11. In the combination as claimed in claim 1 wherein there is included means responsive to the output voltage of the power transformer for producing tap change command signals for causing the contacting element to move to a tap tending to cause the output voltage to equal a specified value, and wherein said means for sensing and counting shaft rotations is responsive to each tap change command.
12. In the combination as claimed in claim 11 including means for counting at least one of (a) the number of times tap change command signals are produced within a given time interval and (b) the number of shaft rotations within a given time interval, and means for producing an alarm signal if the number exceeds a specified amount.
13. In a system which includes a load tap changer (LTC) having a plurality of windings, selected ones of which are selectively coupled to one of the primary and secondary of a power transformer in order to regulate the output voltage of the transformer and wherein the LTC includes a plurality of taps physically and electrically connected to and along the windings and contact is selectively made to the taps to increase or decrease the output voltage by moving a contacting element from one tap to the next tap in response to a tap change command signal, the improvement comprising:
means for sensing and counting at least one of (a) the number of times tap change command signals are produced within a given time interval and (b) the number of shaft rotations within a given time interval, and means for producing an alarm signal if the number exceeds a specified amount.
14. In a system which includes a load tap changer (LTC) having a plurality of windings, selected ones of which are selectively coupled to one of the primary and secondary of a power transformer in order to regulate the output voltage of the power transformer and wherein the LTC includes a plurality of taps physically and electrically connected to, and along, the windings and a contacting element is selectively moved along the taps to increase or decrease the output voltage of the power transformer and wherein the power transformer and the LTC windings are placed in a main tank and the LTC taps are placed in an LTC tank, and wherein the temperature in the main tank and the temperature in the LTC tank are monitored by means of a first and second probe, the improvement comprising:
means for sensing the temperature differential between the main tank and the LTC tank and means for determining if the LTC tank temperature exceeds the main tank temperature for a period of time exceeding a specified time period; and
means for sensing the temperature differential for each tap position and monitoring those taps for which the LTC tank temperature exceeds the main tank temperature.
15. In the system as claimed in claim 14, further including means for recording those taps for which the LTC tank temperature exceeds the main tank temperature and including means for bypassing those taps.
Description

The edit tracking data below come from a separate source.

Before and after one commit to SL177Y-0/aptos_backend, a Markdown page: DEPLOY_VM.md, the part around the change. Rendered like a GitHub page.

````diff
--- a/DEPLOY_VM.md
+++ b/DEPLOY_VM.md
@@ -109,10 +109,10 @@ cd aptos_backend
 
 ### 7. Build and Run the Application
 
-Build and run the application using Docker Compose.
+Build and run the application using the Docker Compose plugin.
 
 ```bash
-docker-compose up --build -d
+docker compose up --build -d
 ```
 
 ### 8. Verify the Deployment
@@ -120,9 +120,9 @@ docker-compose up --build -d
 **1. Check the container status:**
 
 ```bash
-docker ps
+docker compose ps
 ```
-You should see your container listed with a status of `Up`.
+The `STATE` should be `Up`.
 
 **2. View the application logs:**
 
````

This invention claims priority from provisional application Ser. No. 60/717,000 for Load Tap Changer Position Monitoring Method filed Sep. 14, 2005 and application Ser. No. 60/716,996 titled Load Tap Changer Condition Monitoring Method filed Sep. 14, 2005.

BACKGROUND OF THE INVENTION

This invention relates to apparatus and method for monitoring and displaying the tap positions of a load tap changer (LTC).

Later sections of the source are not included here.